As a developer, Urban Splash agonises about the choice of architects we use, and we spend hours with the designers discussing and refining the details and design of our buildings. But does it really make a difference?
I've been frustrated on many occasions by the mediocrity of a lot of the apartment buildings currently being developed, particularly in cities like Manchester and Birmingham, and even more annoyed that, despite their mediocrity, these apartments seem to sell well and, on occasions, extremely quickly.
I've never been able to understand why someone would choose a dull, poorly designed apartment when much better designed alternatives are available at similar prices.

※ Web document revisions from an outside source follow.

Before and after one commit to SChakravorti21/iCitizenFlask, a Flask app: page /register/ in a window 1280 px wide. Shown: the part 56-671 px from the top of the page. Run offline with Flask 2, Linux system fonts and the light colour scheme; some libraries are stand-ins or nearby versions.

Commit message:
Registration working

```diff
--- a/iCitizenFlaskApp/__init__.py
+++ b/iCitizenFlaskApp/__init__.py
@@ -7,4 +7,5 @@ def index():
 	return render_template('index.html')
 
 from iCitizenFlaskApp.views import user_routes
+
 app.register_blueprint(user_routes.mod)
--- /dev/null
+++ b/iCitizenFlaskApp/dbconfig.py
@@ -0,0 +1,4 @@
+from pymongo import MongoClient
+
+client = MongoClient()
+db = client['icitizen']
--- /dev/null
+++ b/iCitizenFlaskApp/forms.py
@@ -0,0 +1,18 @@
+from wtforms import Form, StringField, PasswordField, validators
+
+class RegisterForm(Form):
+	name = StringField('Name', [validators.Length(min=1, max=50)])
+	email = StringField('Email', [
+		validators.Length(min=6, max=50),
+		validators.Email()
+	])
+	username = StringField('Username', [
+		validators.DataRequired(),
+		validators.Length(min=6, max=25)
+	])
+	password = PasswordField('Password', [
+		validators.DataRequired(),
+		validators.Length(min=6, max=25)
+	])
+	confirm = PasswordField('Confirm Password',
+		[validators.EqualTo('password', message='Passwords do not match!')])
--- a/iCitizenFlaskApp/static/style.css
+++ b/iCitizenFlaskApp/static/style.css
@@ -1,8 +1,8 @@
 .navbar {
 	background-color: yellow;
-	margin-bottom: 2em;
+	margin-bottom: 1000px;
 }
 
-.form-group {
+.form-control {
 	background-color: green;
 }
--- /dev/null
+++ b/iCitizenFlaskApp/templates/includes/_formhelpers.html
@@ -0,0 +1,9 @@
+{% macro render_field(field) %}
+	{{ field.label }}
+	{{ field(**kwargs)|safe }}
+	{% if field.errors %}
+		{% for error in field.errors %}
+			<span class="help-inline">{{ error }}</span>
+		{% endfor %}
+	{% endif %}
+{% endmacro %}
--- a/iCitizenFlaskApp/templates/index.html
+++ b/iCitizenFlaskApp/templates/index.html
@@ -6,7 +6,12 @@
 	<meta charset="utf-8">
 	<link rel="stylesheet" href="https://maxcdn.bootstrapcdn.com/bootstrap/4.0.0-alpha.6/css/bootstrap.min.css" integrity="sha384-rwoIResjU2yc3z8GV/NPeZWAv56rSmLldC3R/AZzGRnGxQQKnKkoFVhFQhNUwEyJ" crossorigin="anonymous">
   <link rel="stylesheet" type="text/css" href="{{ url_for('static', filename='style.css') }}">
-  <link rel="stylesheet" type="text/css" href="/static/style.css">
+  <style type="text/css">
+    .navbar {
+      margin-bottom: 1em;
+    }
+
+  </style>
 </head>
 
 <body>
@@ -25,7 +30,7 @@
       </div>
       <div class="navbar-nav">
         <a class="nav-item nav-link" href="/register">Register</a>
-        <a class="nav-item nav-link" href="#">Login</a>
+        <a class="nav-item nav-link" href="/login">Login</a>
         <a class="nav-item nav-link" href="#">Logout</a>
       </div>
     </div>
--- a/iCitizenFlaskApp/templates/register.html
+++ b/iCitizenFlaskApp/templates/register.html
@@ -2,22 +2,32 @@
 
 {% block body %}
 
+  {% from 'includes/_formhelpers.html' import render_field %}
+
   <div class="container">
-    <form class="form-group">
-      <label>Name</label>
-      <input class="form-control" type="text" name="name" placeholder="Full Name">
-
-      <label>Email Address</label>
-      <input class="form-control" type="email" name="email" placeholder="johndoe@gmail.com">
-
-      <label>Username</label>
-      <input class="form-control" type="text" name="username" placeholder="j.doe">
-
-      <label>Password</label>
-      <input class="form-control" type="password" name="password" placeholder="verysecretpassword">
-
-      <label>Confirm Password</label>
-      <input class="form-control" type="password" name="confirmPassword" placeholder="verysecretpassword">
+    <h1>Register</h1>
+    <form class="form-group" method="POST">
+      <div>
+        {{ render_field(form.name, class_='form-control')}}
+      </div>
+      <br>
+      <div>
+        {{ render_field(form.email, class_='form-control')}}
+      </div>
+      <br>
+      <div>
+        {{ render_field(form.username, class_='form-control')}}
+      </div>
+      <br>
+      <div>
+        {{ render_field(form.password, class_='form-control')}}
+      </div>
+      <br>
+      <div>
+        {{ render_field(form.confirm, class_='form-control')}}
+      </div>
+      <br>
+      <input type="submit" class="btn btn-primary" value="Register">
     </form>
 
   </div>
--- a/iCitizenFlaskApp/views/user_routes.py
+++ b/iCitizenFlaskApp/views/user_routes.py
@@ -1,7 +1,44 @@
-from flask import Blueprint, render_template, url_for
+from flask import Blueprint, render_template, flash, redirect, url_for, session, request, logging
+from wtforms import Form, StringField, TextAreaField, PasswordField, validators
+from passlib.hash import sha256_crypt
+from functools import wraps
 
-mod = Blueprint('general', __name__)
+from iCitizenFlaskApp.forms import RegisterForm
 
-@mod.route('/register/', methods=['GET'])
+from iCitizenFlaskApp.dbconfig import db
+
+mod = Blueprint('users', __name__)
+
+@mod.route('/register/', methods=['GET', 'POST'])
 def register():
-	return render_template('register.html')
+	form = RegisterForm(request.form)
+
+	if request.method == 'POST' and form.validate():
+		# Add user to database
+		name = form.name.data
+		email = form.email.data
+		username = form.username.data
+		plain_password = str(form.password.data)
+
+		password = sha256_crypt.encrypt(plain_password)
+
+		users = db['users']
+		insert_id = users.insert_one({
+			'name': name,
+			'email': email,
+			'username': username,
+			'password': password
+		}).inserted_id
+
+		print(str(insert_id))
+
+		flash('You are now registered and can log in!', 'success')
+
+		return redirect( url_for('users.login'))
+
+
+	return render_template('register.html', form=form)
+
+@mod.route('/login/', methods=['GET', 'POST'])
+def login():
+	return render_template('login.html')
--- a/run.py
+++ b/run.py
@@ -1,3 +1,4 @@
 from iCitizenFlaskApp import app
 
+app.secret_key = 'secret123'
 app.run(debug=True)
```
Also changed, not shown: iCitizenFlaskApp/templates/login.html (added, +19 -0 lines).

Was all the time we spent picking sites, running architectural competitions to find the very best designers, pushing planning permissions and generally working hard to squeeze every bit of potential out of every site a waste of effort, when others were seemingly building absolutely average developments and selling them off plan?
However, two things reassured me last month.
The first was a visit to another development that I consider to be mediocre and had been surprised to learn was supposedly sold out many months ago. However, when I visited I found out in actual fact it wasn't sold out at all.
The second was Urban Splash's recent launch of the Rotunda in Birmingham.
Here we are working with Glenn Howells to turn the cylindrical landmark that was once the unloved Rotunda offices above the Bullring into 232 new apartments.
I think most people would agree that the residential market in Birmingham City Centre is quite difficult at present, with many developments unsold.
However, we launched the Rotunda and, within 20 minutes of the public launch, every apartment had been reserved.
I'm sure much of this was due to the interesting design by Glenn Howells alongside a great location and good marketing.
It is very reassuring that, when the market gets tough, great buildings, great locations and great design will always sell. Seeing the success of something like the Rotunda launch really reassured us that spending time, energy and resources on design not only makes for great buildings but makes great business sense as well.